Jiffy stand fix... (long)

Discussion in 'Touring Models' started by FLHTrider08, Sep 2, 2011.

  1. FLHTrider08

    FLHTrider08 Active Member Contributor

    I'll try to explain the this without too much confusion. I'm not overly mechanically adept but I had help.

    I recently (about 2 weeks ago), put my bike down after going around a corner too fast, about 37mph in a 21mph zone, (not smart!) on a really sharp corner so I couldn't see far enough ahead. I had to decide whether to lay it down on the road or hit the ditch. I chose the ditch. My front wheel and a bit hit the ditch (steep) and my crash bar (bent inward) and jiffy stand (so I thought) got bent. Luckily it was grass so there wasn't major damage. The crash bar is being straitend. The jiffy stand was bent at an angle and didn't seem to rest as flat as it used to on the ground. My Dad and I tried to bend the jiffy stand foot up without any luck. I figured it was going to have to be replaced.

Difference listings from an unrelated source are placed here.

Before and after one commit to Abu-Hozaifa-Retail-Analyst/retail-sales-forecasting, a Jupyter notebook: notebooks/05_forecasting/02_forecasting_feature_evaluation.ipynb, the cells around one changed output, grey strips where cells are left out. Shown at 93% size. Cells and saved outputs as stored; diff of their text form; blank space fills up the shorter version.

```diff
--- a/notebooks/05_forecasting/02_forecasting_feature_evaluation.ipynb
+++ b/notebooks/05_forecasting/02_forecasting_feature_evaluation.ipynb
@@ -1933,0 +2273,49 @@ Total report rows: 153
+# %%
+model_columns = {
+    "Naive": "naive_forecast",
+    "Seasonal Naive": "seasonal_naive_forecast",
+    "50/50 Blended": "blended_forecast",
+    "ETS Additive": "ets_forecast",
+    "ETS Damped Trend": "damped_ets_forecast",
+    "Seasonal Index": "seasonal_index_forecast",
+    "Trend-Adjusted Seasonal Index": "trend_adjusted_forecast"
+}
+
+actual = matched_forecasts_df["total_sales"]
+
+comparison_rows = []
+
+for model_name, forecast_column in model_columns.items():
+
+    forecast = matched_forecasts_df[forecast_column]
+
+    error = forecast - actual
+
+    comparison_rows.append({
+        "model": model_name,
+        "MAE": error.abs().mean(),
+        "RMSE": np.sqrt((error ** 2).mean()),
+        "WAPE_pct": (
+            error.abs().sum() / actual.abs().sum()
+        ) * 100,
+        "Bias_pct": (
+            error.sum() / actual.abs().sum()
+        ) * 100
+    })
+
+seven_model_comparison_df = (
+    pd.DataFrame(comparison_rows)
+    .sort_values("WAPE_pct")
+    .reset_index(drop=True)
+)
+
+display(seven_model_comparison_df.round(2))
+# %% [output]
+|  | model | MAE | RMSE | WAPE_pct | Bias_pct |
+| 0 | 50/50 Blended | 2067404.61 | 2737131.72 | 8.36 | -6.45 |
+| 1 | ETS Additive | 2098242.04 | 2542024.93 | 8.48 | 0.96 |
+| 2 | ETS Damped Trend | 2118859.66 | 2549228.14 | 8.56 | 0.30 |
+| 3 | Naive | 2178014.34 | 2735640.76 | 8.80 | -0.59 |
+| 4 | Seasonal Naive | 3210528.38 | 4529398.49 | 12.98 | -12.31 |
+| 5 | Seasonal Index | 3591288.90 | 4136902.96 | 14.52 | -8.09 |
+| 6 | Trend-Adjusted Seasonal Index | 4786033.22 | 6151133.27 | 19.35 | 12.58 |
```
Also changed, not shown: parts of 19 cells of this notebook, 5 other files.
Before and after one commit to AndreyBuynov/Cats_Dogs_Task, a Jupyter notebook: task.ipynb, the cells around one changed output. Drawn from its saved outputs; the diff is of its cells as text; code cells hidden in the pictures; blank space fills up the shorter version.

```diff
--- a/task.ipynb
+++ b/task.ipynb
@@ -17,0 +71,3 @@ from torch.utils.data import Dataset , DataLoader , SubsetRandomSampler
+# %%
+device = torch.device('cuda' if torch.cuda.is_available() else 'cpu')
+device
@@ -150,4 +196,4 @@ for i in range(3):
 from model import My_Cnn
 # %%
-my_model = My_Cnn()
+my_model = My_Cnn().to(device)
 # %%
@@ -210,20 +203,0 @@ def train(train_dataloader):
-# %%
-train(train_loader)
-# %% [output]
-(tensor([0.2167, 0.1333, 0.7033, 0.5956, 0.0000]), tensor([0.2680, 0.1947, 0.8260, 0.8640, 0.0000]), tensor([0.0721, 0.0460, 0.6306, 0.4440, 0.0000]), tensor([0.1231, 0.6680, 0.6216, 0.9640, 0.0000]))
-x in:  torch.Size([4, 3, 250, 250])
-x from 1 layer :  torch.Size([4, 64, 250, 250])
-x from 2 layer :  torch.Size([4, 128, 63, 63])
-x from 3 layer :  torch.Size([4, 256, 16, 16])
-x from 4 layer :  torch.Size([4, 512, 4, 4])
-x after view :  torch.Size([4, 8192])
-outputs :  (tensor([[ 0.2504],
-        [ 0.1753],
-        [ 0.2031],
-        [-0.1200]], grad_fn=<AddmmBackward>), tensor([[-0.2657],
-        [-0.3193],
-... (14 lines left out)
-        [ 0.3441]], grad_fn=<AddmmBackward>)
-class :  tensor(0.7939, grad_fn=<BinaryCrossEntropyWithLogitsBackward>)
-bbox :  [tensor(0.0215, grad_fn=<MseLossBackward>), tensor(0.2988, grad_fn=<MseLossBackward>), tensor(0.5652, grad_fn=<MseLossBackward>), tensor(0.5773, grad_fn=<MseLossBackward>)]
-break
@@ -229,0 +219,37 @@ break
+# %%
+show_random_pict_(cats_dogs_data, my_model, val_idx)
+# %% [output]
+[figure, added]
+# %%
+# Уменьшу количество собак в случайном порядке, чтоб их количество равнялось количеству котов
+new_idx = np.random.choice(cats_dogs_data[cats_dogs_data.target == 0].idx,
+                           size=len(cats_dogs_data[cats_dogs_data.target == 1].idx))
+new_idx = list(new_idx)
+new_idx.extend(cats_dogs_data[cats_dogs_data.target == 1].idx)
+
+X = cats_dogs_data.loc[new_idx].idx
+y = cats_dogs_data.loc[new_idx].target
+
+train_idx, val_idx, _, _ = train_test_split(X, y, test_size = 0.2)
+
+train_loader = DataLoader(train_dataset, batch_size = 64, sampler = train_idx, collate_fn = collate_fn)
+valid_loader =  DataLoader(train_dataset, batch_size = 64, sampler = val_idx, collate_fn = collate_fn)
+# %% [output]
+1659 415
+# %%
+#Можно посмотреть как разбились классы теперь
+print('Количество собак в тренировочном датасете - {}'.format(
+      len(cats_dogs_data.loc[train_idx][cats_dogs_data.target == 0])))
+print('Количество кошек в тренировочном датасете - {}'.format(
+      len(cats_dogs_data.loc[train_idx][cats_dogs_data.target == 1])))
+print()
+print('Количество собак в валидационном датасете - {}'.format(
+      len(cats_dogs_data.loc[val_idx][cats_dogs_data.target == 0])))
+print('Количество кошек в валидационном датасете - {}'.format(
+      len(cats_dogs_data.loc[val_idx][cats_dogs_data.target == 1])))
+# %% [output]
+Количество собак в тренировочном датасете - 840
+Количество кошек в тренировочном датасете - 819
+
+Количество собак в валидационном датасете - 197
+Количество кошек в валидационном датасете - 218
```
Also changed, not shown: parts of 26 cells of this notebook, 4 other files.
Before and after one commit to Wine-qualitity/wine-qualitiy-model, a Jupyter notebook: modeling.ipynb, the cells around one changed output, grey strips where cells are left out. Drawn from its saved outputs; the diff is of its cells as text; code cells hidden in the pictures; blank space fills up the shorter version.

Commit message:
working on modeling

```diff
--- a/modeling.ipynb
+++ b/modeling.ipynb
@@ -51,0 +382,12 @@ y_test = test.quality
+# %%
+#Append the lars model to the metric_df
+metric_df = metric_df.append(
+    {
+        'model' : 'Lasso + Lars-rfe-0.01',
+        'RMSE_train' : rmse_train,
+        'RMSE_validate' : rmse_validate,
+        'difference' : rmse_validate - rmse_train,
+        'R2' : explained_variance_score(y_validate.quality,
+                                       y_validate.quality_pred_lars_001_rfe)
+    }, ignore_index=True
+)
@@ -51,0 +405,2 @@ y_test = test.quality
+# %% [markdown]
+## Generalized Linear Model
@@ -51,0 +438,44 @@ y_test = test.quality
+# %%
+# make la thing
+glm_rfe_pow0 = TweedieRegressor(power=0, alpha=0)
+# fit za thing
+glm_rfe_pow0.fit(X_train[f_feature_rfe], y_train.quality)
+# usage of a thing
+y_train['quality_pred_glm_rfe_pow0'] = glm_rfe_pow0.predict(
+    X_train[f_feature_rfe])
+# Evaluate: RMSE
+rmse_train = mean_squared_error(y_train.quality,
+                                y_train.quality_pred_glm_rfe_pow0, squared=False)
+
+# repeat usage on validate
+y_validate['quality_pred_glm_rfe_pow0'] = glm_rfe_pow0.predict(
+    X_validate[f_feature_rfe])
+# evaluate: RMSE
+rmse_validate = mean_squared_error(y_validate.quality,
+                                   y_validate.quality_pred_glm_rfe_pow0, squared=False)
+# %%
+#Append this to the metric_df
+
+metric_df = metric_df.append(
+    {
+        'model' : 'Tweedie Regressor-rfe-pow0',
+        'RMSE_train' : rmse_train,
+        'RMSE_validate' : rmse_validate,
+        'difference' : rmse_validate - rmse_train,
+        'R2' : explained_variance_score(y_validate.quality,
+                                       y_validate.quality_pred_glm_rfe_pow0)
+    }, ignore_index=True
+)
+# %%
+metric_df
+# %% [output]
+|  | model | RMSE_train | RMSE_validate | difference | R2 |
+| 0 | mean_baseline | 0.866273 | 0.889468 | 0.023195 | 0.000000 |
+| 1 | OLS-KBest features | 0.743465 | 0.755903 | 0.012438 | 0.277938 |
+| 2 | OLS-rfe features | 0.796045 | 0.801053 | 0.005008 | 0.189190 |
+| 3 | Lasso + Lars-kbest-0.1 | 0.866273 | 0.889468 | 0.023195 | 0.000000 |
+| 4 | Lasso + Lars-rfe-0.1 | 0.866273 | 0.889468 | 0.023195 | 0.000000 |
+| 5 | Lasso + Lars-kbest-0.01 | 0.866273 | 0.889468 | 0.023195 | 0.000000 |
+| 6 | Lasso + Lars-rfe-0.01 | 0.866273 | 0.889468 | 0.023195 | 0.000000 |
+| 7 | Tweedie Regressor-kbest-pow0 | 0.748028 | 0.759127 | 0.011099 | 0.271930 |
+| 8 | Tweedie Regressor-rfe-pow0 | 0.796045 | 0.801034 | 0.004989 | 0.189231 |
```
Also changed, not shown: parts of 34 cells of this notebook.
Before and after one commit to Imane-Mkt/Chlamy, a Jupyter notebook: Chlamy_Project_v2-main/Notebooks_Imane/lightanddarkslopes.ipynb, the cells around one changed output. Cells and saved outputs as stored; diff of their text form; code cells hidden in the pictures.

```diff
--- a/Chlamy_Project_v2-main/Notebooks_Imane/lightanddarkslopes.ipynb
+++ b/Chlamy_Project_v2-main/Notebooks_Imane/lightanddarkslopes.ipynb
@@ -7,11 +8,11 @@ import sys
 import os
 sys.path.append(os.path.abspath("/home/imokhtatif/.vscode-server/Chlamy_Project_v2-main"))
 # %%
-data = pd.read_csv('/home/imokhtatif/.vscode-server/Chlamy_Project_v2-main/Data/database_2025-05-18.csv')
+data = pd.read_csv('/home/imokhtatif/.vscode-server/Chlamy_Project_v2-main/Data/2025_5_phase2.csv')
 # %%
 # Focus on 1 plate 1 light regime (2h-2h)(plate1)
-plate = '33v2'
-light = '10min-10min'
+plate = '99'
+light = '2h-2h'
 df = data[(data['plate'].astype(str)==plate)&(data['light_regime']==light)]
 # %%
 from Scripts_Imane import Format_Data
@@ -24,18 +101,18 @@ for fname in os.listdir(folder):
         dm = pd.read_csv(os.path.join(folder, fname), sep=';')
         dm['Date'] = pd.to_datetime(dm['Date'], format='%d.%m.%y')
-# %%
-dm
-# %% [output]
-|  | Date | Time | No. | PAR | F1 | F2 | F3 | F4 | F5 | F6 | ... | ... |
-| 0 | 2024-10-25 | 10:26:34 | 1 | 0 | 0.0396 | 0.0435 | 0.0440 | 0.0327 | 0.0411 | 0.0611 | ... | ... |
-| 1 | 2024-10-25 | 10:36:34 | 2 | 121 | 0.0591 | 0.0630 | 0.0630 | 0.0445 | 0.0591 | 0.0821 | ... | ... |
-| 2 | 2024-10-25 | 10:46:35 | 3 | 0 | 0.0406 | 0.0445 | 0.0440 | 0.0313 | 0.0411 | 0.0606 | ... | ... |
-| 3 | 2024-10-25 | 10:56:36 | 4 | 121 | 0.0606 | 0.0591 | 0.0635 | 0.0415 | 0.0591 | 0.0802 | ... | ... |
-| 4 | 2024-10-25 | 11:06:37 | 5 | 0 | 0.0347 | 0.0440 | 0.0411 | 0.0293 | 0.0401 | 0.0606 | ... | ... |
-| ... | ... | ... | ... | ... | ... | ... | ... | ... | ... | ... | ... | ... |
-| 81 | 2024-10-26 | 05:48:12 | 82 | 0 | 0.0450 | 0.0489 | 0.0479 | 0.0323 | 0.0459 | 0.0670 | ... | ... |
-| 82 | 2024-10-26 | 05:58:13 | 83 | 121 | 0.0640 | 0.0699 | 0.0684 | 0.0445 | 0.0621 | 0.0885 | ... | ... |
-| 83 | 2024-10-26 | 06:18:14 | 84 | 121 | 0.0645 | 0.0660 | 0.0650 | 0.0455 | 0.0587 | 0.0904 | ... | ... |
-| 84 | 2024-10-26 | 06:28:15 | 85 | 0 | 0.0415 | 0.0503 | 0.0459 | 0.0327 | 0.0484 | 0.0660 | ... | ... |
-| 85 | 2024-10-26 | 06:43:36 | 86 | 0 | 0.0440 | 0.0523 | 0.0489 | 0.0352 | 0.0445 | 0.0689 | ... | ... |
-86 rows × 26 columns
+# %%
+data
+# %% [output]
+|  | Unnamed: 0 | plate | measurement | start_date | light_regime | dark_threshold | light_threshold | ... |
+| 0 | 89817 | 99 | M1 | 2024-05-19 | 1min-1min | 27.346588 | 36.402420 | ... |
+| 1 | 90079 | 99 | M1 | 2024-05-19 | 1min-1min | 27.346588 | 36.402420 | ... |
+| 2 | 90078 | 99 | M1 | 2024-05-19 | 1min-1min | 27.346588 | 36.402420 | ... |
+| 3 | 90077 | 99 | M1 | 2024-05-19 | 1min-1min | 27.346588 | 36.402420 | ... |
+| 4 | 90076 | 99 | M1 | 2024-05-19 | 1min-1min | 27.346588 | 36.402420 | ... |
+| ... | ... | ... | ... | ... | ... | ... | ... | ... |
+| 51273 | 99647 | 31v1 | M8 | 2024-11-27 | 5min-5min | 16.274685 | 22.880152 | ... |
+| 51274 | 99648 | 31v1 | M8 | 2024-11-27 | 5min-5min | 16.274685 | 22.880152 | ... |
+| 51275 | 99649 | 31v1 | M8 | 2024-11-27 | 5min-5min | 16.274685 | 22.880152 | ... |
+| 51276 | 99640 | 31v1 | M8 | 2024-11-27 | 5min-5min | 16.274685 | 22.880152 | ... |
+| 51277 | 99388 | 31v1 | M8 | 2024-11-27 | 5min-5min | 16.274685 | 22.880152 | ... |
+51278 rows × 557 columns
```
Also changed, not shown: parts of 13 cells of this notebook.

    Then I recalled someone on this forum mentioning how the jiffy stand "locked" into place when it's extended. We looked at it further and realized that it wasn't sitting in the lock guides properly. I had already washed the bike with a pressure washer to get the dirt off after the ride was complete.

    We had a look at my Dad's Ultra (2006) and noticed that it's Jiffy stand is different than mine so we couldn't really compare them. My Dad then got the idea to take the jiffy stand off and see if it was dirty like the crash bar had been. We removed the stand (with attached pin) and cleaned the hole out and re-lubed the pin with heavy oil. Put it back together and now it works like it used to and lies on the ground like it used to. Hopefully this can assist someone else someday.

    Thanks to the great knowledge and experience on this forum for giving me the opportunity to read that post (thanks Glider!) originally and giving me the idea to fix it. That's just one reason the forum is so great! :bigsmiley24:
  2. fin_676

    fin_676 Experienced Member Staff Member Moderator Contributor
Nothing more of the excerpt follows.